EXERCISE INPUT:
= = =
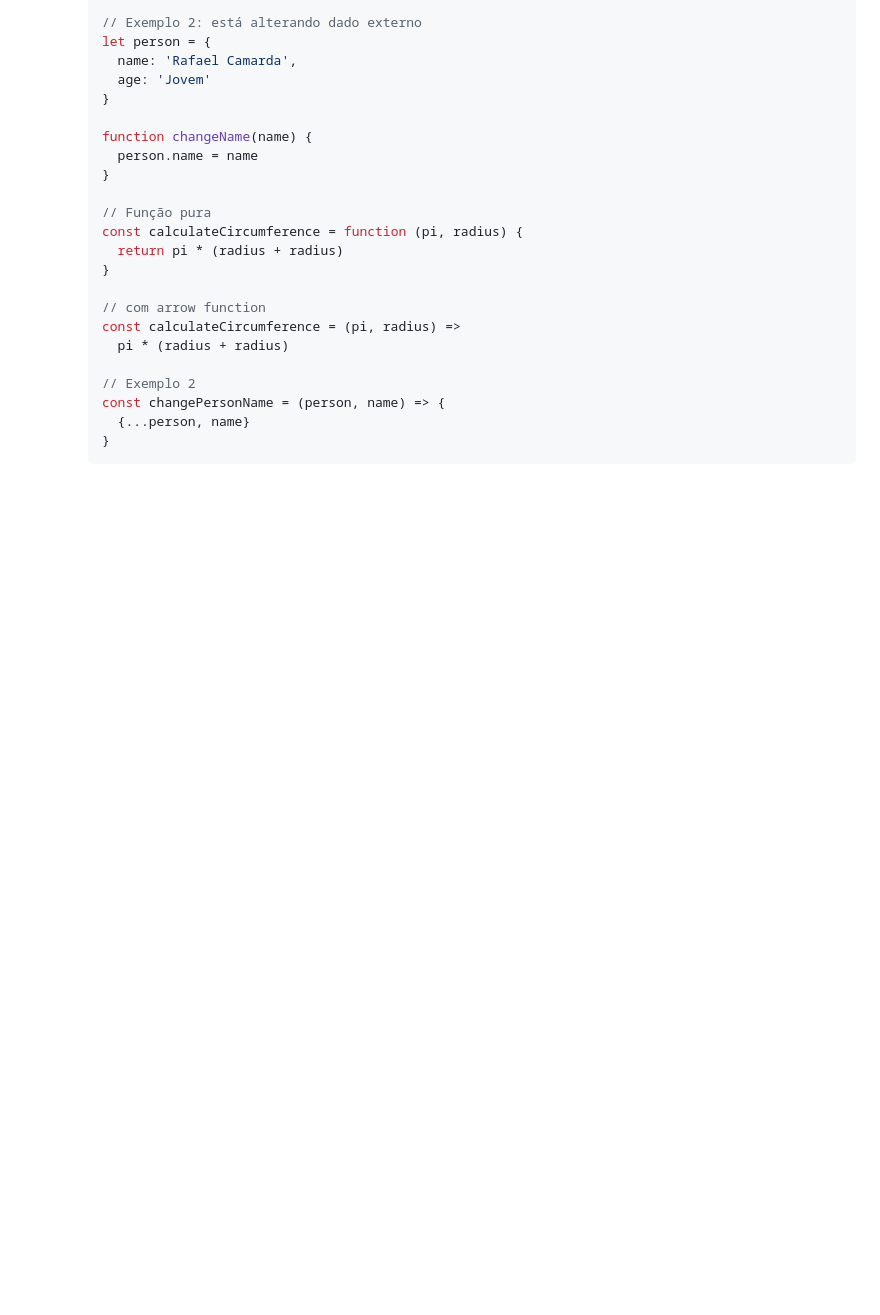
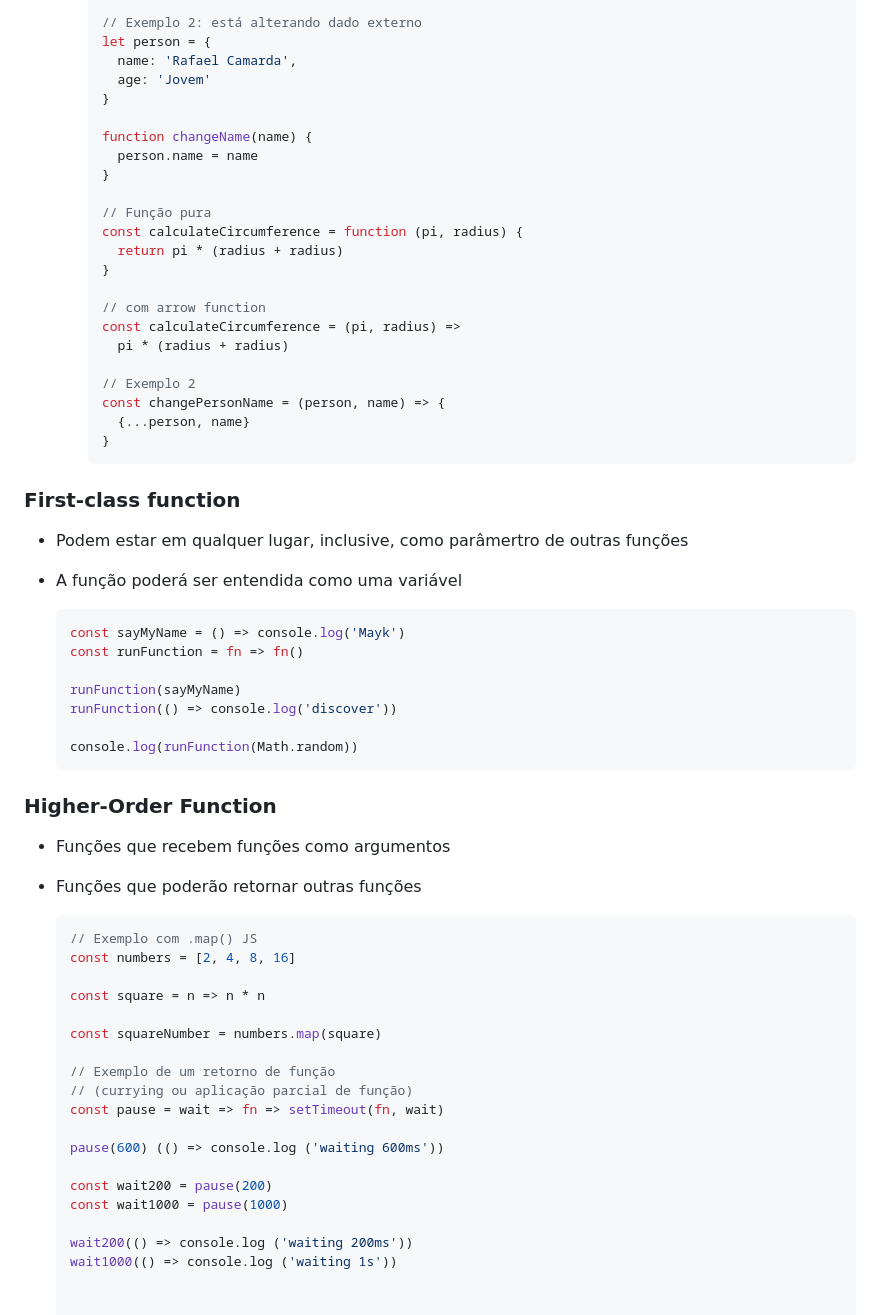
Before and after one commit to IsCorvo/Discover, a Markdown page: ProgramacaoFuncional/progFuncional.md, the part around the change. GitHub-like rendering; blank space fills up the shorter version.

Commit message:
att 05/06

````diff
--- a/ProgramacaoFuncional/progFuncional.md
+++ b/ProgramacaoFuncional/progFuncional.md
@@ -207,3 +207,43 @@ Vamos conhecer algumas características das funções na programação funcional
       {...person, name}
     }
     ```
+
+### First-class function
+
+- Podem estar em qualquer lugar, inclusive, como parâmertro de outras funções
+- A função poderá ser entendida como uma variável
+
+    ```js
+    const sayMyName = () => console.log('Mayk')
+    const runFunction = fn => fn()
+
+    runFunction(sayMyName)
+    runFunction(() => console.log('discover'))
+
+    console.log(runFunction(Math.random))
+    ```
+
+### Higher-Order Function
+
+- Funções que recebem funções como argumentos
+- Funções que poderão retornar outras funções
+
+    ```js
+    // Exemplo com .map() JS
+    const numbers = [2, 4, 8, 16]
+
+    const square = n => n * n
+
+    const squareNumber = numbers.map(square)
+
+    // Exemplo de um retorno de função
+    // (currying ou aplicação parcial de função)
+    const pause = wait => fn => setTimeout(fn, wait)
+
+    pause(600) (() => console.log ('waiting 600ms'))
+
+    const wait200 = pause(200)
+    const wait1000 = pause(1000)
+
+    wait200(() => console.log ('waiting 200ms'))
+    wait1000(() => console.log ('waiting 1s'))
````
= = =
EXERCISE OBJECTIVE: Please give the entries above again exactly as written, leaving out any pictures.

SOLUTION:
Before and after one commit to IsCorvo/Discover, a Markdown page: ProgramacaoFuncional/progFuncional.md, the part around the change. GitHub-like rendering; blank space fills up the shorter version.

Commit message:
att 05/06

````diff
--- a/ProgramacaoFuncional/progFuncional.md
+++ b/ProgramacaoFuncional/progFuncional.md
@@ -207,3 +207,43 @@ Vamos conhecer algumas características das funções na programação funcional
       {...person, name}
     }
     ```
+
+### First-class function
+
+- Podem estar em qualquer lugar, inclusive, como parâmertro de outras funções
+- A função poderá ser entendida como uma variável
+
+    ```js
+    const sayMyName = () => console.log('Mayk')
+    const runFunction = fn => fn()
+
+    runFunction(sayMyName)
+    runFunction(() => console.log('discover'))
+
+    console.log(runFunction(Math.random))
+    ```
+
+### Higher-Order Function
+
+- Funções que recebem funções como argumentos
+- Funções que poderão retornar outras funções
+
+    ```js
+    // Exemplo com .map() JS
+    const numbers = [2, 4, 8, 16]
+
+    const square = n => n * n
+
+    const squareNumber = numbers.map(square)
+
+    // Exemplo de um retorno de função
+    // (currying ou aplicação parcial de função)
+    const pause = wait => fn => setTimeout(fn, wait)
+
+    pause(600) (() => console.log ('waiting 600ms'))
+
+    const wait200 = pause(200)
+    const wait1000 = pause(1000)
+
+    wait200(() => console.log ('waiting 200ms'))
+    wait1000(() => console.log ('waiting 1s'))
````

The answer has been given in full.